Monday, April 29, 2013

Life ‘After Tiller’: A Film Review

There are films that you watch because you expect to enjoy them, and there are films that you watch regardless. For me After Tiller was an example of the latter. This timely and thought-provoking documentary screened at the 2013 Newport Beach Film Festival last Saturday after premiering at Sundance and Sarasota. Not merely “pro-choice” but also “pro-late term,” it trails four clinical abortion providers, who like their late colleague George Tiller once did, service pregnant women in their third trimester. While the film takes an obvious stand on the issue, it doesn’t present an argument but instead tells a very personal story about people who put their careers, reputations, and lives on the line for a cause.

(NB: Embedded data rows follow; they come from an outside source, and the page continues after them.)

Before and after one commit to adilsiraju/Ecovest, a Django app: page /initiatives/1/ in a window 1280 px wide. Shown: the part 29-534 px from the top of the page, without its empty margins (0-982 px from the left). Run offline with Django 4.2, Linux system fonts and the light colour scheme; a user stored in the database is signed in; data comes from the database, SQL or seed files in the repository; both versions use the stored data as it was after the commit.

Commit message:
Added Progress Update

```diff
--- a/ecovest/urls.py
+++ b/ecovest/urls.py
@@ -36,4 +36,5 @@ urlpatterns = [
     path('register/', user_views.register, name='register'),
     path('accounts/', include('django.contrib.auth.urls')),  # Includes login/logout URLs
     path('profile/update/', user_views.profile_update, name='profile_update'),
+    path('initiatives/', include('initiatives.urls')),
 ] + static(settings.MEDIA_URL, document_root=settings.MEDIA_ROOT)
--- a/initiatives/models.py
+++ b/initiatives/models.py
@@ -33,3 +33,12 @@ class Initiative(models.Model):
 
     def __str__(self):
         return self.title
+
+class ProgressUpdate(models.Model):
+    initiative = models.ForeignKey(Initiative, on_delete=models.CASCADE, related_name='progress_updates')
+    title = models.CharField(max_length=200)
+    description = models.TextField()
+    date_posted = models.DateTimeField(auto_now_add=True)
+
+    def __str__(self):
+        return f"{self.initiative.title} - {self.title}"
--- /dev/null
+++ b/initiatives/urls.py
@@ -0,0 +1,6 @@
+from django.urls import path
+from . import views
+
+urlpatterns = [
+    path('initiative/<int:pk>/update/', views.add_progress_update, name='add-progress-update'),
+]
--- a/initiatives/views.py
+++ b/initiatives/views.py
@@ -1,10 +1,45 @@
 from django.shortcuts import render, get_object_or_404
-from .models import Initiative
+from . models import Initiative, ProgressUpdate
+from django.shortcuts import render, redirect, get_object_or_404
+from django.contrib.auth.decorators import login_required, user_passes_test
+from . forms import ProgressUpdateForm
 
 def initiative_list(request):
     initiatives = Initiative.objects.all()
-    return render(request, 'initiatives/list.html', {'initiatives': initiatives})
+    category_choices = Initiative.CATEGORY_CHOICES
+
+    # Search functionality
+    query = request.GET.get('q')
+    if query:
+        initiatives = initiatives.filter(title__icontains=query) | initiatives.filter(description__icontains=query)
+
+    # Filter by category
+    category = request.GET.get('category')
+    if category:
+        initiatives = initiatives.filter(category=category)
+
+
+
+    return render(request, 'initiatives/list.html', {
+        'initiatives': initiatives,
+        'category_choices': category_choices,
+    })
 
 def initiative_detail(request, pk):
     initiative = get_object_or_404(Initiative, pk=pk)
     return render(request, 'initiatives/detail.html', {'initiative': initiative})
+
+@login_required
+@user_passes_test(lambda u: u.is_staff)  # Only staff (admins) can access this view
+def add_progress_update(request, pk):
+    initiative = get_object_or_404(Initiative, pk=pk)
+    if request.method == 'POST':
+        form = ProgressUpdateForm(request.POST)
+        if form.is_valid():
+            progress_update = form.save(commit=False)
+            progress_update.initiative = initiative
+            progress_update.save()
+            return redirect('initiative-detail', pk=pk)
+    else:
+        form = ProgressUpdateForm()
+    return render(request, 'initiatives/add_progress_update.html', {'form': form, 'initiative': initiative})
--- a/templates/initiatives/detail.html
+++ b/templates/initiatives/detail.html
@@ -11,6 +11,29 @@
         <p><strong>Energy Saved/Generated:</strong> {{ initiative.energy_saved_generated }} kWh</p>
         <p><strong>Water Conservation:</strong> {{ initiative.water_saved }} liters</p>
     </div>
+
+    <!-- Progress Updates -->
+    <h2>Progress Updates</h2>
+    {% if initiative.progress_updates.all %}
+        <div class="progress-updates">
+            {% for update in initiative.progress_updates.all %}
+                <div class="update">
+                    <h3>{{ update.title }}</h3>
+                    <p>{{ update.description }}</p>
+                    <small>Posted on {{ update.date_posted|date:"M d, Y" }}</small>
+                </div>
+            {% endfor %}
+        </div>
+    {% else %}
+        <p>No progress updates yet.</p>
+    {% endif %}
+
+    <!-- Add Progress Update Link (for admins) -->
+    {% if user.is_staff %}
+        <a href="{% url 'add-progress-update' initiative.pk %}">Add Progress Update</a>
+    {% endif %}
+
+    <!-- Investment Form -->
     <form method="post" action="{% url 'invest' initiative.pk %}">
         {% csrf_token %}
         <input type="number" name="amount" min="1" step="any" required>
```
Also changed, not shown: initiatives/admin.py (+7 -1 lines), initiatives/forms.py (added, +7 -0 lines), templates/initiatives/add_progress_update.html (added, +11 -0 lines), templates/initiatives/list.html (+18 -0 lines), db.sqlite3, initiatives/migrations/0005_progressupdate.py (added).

As might be expected, After Tiller focuses on harassment and threats directed toward these physicians and their families. Previously the target of arsonists, LeRoy Carhart (Nebraska) is shown clashing with locals when trying to open a new clinic, and Warren Hern (Colorado) talks about a failed marriage and threats directed towards his mother. However, the film also provides a unique insight as to how the doctors and parents justify what they do while they’re doing it. And I believe that’s what makes its most important contribution to the pro-life/pro-choice debate.

For the doctors, legality doesn’t end moral dilemma. Susan Robinson (New Mexico) and her staff counselor wrestle with determining which cases they believe are compelling enough to warrant the procedure. Shelley Sella (New Mexico) struggles with the task of having to deliver stillborn babies. There are also some heart-wrenching scenes with the parents, of whom most are distraught over severe problems with their babies’ health. What I found extremely bothersome, however, were two couples trying to justify late-term abortion because their babies had diseases that would prevent them from being athletic like their parents. I really feel sorry for their living children who I imagine will spend their childhood and teen years being pressured to perform in sports.

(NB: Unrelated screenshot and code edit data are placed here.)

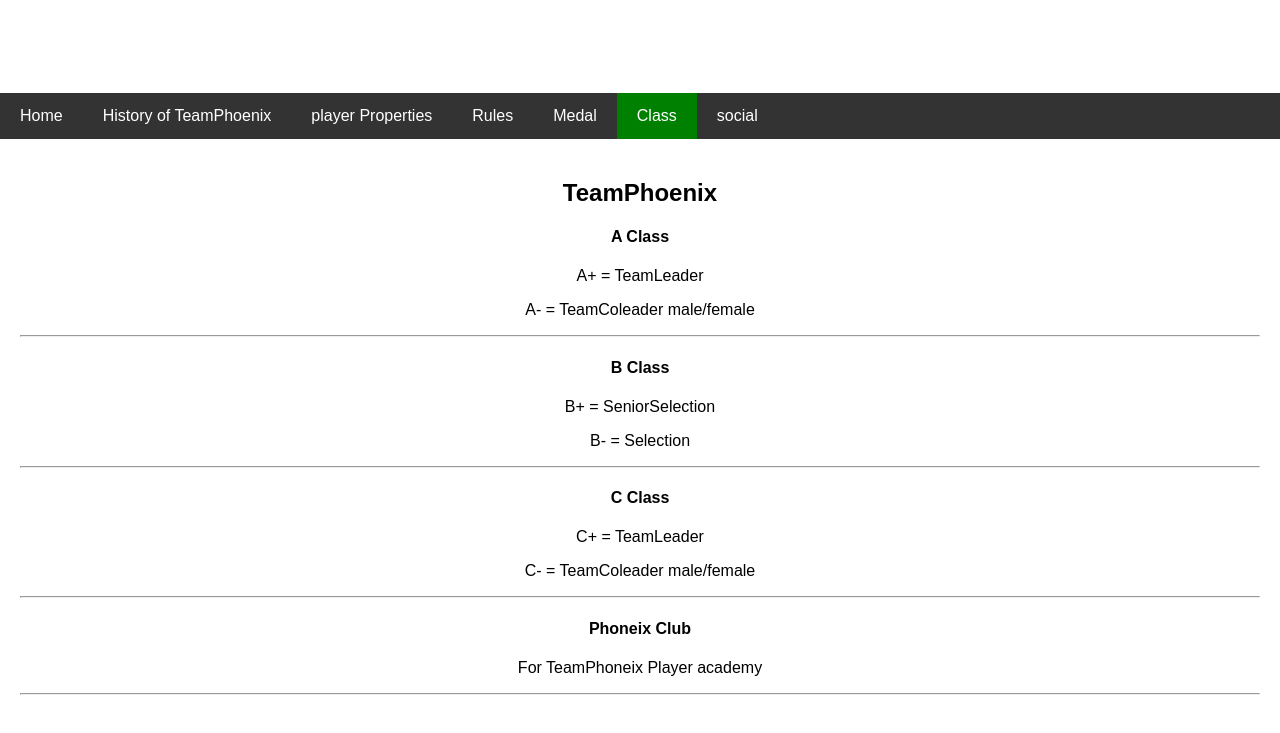
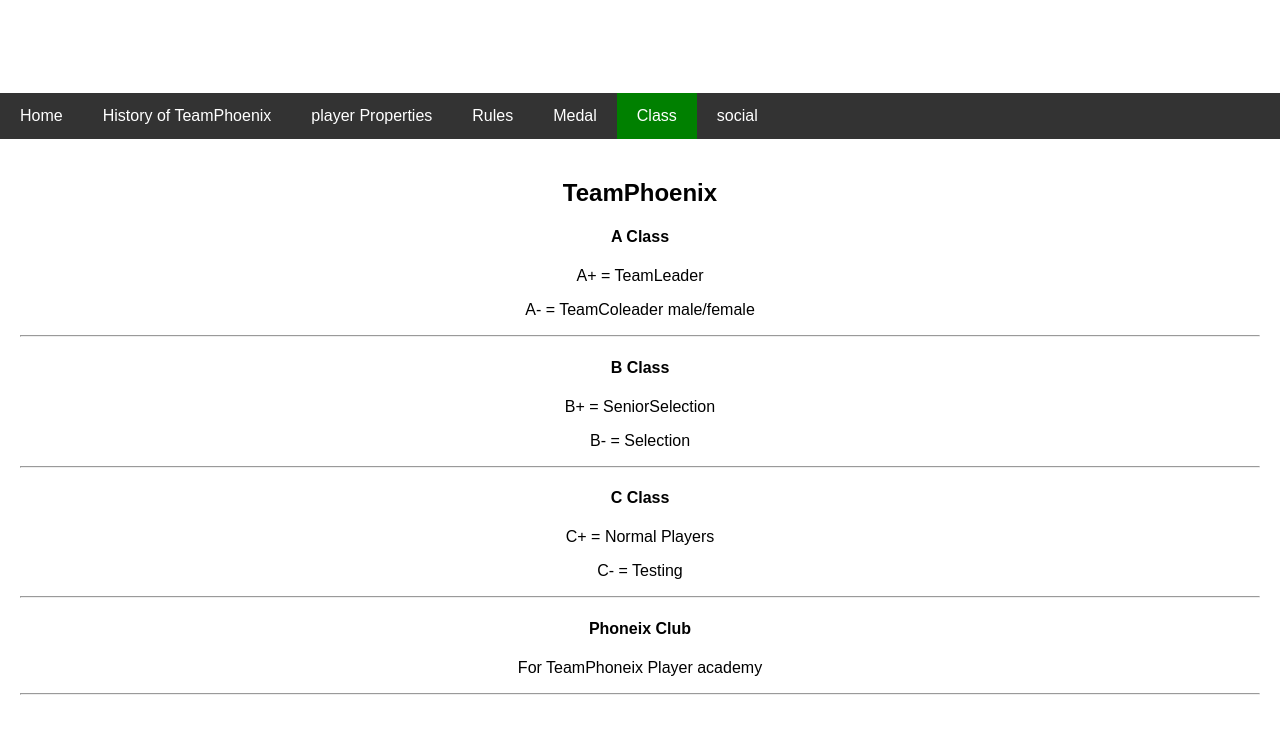
Before and after one commit to TeamPhoenixWeb/TeamPhoenix-Class, a plain HTML site: page index.html in a window 1280 px wide. Shown: the part 201-934 px from the top of the page. Drawn offline with Linux system fonts and the light colour scheme.

Commit message:
Update index.html

```diff
--- a/index.html
+++ b/index.html
@@ -30,8 +30,8 @@
                 <p>B- = Selection</p>
                 <hr>
                 <h4>C Class</h4>
-                <p>C+ = TeamLeader</p>
-                <p>C- = TeamColeader male/female</p>
+                <p>C+ = Normal Players</p>
+                <p>C- = Testing</p>
                 <hr>
                 <h4>Phoneix Club</h4>
                 <p>For TeamPhoneix Player academy</p>
```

If you get an opportunity to see After Tiller, I recommend it. It’s well made (save for some scenes where the film was inverted! Come on, piercings and moles shouldn’t move around!), and it’s very informative, especially for someone like me who rarely seeks out anything on induced abortion from any side. Don’t worry about changing your mind on abortion or late-term abortion because I really doubt this film’s capable of doing that. Go see After Tiller because you need to be informed. The NBFF will be playing it again this Wednesday night (May 1), and San Francisco International Film Festival (April 25 to May 9) will be showing it this weekend. Check the film’s website for additional screenings. I suspect it will also be on Netflix in the near future.

After Tiller - SFIFF56 Clip from San Francisco Film Society on Vimeo.